So if you were talking to somebody who didn’t have that, what would you tell them in terms of getting those advisors? How do you establish credibility? How do you get them to even respond to an email that says, “Hey, can you just tell me anything about how I should proceed?”

Feyi Ayodele: I think it’s important to be part of some community wherever that is and there are multiple opportunities to become part of a community here in Chicago.

When I was starting my company — that was when 1871 opened up. That’s when Matter opened up. That is when I had an opportunity to be part of the Rock Health accelerator program, but I think the way things work in the early stage investing market is truly through those community connections.

So, if I were starting this company again, I would make sure I did what I did at the University of Chicago and make sure I was plugged into these ecosystems and communities.

Shubha Chakravarthy: You already referenced the fact that you had a business model in mind. Can you walk us through how those played out in the real world, as you brought your product to market, what your learnings were and how you evolved your strategy, as you gained more traction with your core customer group?

Feyi Ayodele: Core to my commercial strategy was making sure I was delivering value to people and that I was quantifying that value. Particularly in healthcare where the entire healthcare ecosystem is almost trained to read research papers that really validate outcomes and those kinds of things.

I knew that in order for us to get the highest pricing or to get people willing to pay for CancerIQ, I needed to deliver value that was more than what they were going to pay.

So, our initial commercial strategy was around a forecast. As a financial analyst, I was really good at forecasting.
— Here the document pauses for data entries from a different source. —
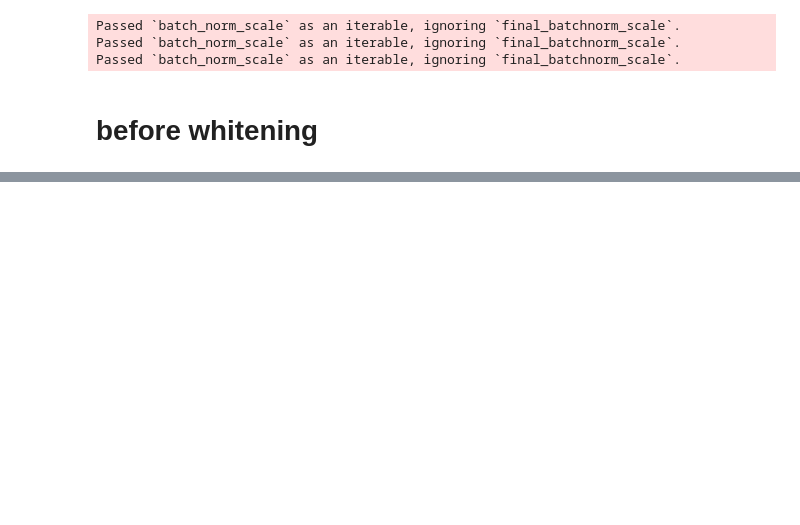
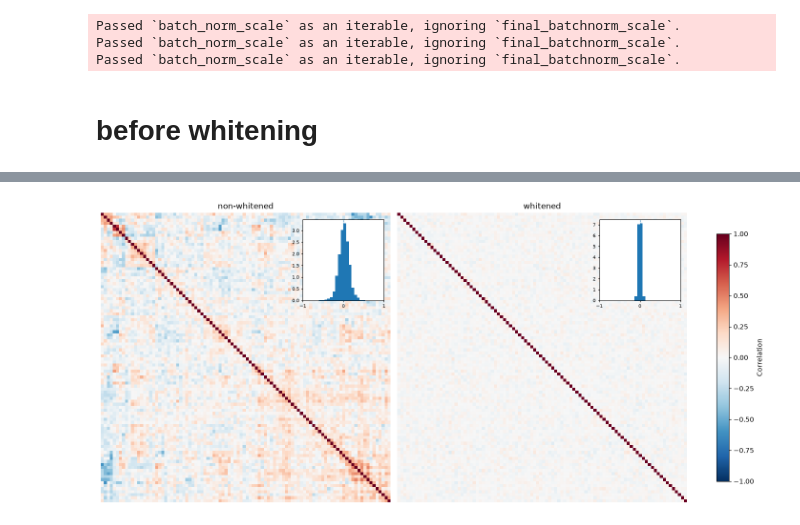
Before and after one commit to NathanSoeding/sensorium, a Jupyter notebook: analysis/paper_plots.ipynb, the cells around one changed output, grey strips where cells are left out. Drawn from its saved outputs; the diff is of its cells as text; code cells hidden in the pictures; blank space fills up the shorter version.

```diff
--- a/analysis/paper_plots.ipynb
+++ b/analysis/paper_plots.ipynb
@@ -111,0 +262,10 @@ plt.imshow(after_cov)
+# %%
+fig, axes = plot_corr_matrices(
+    val_cor,
+    white_cor,
+    labels=None,
+    titles=('non-whitened', 'whitened'),
+)
+plt.show()
+# %% [output]
+[figure, added]
```
Also changed, not shown: parts of 12 cells of this notebook, 2 other files.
It was about forecasting the value to my customers and then hoping and praying that we delivered that value.

As we evolve as a company, it is not just a desktop exercise and what value we might be able to deliver to a health system. These are real values that we have been able to track and quantify on a number of early adopter health systems.

So, how has our commercial strategy evolved? It went from being something that was more of an illustrative desktop exercise, to something that we’ve proven over and over and over again, and over 170 different hospitals across the country.

Shubha Chakravarthy: So it sounds like this, this tracking of expectations to reality, it has been built into the DNA of your whole business model, just because that’s the nature of the market you serve.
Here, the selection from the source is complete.